Interview with Dave Beattie
Q. So Dave, well done on your name cropping up in the top end of the results a lot recently in Zimbabwe! While you have always been up there, what can you attribute your recent run of results to? Dave: Thank you, Clint. My recent positive results come from the fact that the lake conditions of the various venues have suited my style of fishing. The November win at Claw Dam was under summer conditions with warm water and prolific weed growth in the shallows. This weed growth brings the bait, and therefore the fish, into the shallows and that suits my style of fishing. Even though the water was very high at Mazvikadei, it was still warm and the fish were active in the shallows. Q. How do you approach a tournament like a classic or a national test? What preparation is actually done behind the scenes? Dave: First and foremost, all tackle must be thoroughly checked, cleaned, lubricated and in good working order. I will determine the colour of the water and base my bait selection on that. I carry a wide selection of finesse baits and power baits, i.e. pitching baits, frogs and spinnerbaits. I endeavour to have one day of practise in order to ascertain what’s going on with the lake, and also what stage the fish may be in by tournament time (spawn, post- spawn, etc.). This information should help you select what line size you need to use as well. It is important to cover water so that if you figure out a pattern, you know where to go to try and duplicate those conditions. Q. If you were to fish a “One Lure, One Rod” tournament on an anonymous dam, what would your set-up be and why? Dave: I would go with a spinnerbait and 17lb fluorocarbon line on a 6’6” medium-heavy casting rod with a standard Curado reel that has a 6.3:1 retrieve ratio. This would let me cover water and give me a chance to catch some big fish. If the tournament was in the middle of winter, I would choose to fish a 5” Senko on 15lb fluorocarbon on a 7’2” Crucial rod and a Curado reel. Q. Your recent victory at Mazvikadei - Can you share how you caught your fish? Dave: Yes. Basically, I used two rods. The first set-up consisted of a 6’6” medium-heavy casting rod, a standard Curado reel that has a 6.3:1 retrieve ratio and I was slow-rolling a ⅜oz small-profile Stanley wedge spinnerbait on 17lb fluorocarbon line. The second, and most important, set-up consisted of a G.Loomis GLX 7’5” fast-action pitching rod, rated 17-25lb, paired with a Shimano Castaic pitching reel with 65lb braid. On the terminal tackle side, I used a ¾oz tungsten sinker and a 3/0 EWG Superline hook from Gamakatsu. I was pitching a Berkley Pit Boss or a small Wild Thing in green pumpkin to chicamba weed points.

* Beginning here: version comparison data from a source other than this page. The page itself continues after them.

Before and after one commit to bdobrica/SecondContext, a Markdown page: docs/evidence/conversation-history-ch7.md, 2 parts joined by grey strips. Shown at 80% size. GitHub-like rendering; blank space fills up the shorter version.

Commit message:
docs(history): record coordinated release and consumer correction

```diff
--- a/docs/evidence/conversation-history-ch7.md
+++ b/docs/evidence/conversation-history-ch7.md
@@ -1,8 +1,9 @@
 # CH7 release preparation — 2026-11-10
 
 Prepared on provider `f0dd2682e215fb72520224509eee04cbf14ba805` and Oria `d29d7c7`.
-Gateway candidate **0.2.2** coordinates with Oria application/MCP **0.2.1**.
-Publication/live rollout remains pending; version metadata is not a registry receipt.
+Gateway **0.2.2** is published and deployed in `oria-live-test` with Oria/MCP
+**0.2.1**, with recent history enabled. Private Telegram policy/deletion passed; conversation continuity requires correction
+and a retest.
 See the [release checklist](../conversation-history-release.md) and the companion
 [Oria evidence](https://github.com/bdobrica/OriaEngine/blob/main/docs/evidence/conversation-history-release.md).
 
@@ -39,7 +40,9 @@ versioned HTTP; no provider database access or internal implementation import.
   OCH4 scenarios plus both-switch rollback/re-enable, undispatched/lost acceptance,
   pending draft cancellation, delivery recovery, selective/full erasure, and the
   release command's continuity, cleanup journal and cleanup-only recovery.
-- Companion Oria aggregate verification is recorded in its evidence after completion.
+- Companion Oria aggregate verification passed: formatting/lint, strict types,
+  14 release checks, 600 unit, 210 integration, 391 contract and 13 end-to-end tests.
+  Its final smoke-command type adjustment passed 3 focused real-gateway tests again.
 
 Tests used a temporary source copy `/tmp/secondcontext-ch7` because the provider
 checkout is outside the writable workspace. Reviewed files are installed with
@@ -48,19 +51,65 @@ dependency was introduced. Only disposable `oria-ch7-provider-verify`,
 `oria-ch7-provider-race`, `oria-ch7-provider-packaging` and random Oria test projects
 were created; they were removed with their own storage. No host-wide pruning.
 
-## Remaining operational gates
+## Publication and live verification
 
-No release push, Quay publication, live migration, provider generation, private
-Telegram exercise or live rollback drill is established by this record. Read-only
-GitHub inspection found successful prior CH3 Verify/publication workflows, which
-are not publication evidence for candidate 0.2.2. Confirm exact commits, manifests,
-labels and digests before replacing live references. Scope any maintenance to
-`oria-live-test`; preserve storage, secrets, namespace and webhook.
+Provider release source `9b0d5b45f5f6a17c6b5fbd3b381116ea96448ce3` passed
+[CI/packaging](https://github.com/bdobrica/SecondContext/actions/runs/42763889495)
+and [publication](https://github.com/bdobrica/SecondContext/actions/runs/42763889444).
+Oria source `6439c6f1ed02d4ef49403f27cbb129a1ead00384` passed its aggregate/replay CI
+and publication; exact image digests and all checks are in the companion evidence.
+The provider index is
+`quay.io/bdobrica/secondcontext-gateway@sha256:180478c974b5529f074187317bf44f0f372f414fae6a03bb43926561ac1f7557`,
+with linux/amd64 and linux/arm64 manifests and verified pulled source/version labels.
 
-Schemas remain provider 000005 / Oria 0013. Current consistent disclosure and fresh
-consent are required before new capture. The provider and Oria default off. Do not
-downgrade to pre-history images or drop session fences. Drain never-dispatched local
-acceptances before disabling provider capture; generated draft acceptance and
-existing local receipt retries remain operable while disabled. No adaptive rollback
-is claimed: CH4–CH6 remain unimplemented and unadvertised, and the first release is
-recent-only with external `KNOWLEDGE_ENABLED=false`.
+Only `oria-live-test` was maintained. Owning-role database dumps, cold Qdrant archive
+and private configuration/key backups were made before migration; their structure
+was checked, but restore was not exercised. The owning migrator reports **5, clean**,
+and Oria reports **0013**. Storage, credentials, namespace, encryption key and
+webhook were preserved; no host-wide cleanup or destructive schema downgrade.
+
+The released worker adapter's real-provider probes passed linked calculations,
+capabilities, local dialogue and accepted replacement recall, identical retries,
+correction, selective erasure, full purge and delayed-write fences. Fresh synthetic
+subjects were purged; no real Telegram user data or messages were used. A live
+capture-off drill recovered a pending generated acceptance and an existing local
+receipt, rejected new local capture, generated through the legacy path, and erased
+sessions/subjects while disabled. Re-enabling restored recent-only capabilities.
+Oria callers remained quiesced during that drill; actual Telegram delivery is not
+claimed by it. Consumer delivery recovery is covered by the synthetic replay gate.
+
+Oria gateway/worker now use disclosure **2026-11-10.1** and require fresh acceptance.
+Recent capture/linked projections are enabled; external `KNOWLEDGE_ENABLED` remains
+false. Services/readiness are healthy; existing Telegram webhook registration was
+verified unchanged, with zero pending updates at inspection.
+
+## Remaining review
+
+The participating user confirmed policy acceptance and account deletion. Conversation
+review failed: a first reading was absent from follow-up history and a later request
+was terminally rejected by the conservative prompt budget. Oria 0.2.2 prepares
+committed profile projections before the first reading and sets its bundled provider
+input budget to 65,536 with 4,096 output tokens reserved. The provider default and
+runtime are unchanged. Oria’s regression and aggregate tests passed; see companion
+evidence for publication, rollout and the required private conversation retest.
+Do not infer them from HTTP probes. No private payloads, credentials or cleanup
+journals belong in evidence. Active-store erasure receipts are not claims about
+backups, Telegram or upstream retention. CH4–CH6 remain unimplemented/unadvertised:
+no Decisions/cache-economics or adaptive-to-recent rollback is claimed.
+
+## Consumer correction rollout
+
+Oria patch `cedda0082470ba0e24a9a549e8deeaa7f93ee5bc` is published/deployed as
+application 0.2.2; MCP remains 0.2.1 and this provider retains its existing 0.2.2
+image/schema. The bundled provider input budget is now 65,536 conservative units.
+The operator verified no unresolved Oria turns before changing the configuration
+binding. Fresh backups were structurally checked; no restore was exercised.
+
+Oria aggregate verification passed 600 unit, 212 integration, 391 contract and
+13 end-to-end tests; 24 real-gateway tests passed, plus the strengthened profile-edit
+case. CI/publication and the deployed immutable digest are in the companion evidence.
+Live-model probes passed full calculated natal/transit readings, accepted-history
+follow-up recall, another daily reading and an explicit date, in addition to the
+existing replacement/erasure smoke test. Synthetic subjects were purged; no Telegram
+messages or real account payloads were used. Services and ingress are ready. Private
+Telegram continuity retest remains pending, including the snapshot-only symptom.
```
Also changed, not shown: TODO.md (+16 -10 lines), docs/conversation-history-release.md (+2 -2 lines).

The bite was mainly on the bottom in 6 to 8 foot water. The spinnerbait was used to cover the water between pitching areas and produced some nice fish as well. Q. Any words of wisdom for new anglers out there? Dave: My wife equates my success to a quote from the legendary golfer, Gary Player: “The more I practice, the luckier I get”. It couldn’t be truer. Like all sports, practise is essential. In order to win tournaments, you need to catch the big fish, not just a limit of keepers. The big fish are smarter and you won’t fool them with a poor presentation. Don’t worry so much about filling out your limit; figure out how to get the big fish in the live well. I strongly recommend that every time you visit a venue, write down what you glean from your visit. This includes time of year, water conditions, etc. As equally important, record what other anglers did to beat you. These notes will help you immensely in years to come. With regards to your fishing plan, you must be willing to be adaptable and versatile; if your plan is not working, try something else. If your area seems dead - move! Be prepared to try something different. Until next time, fish on Dad!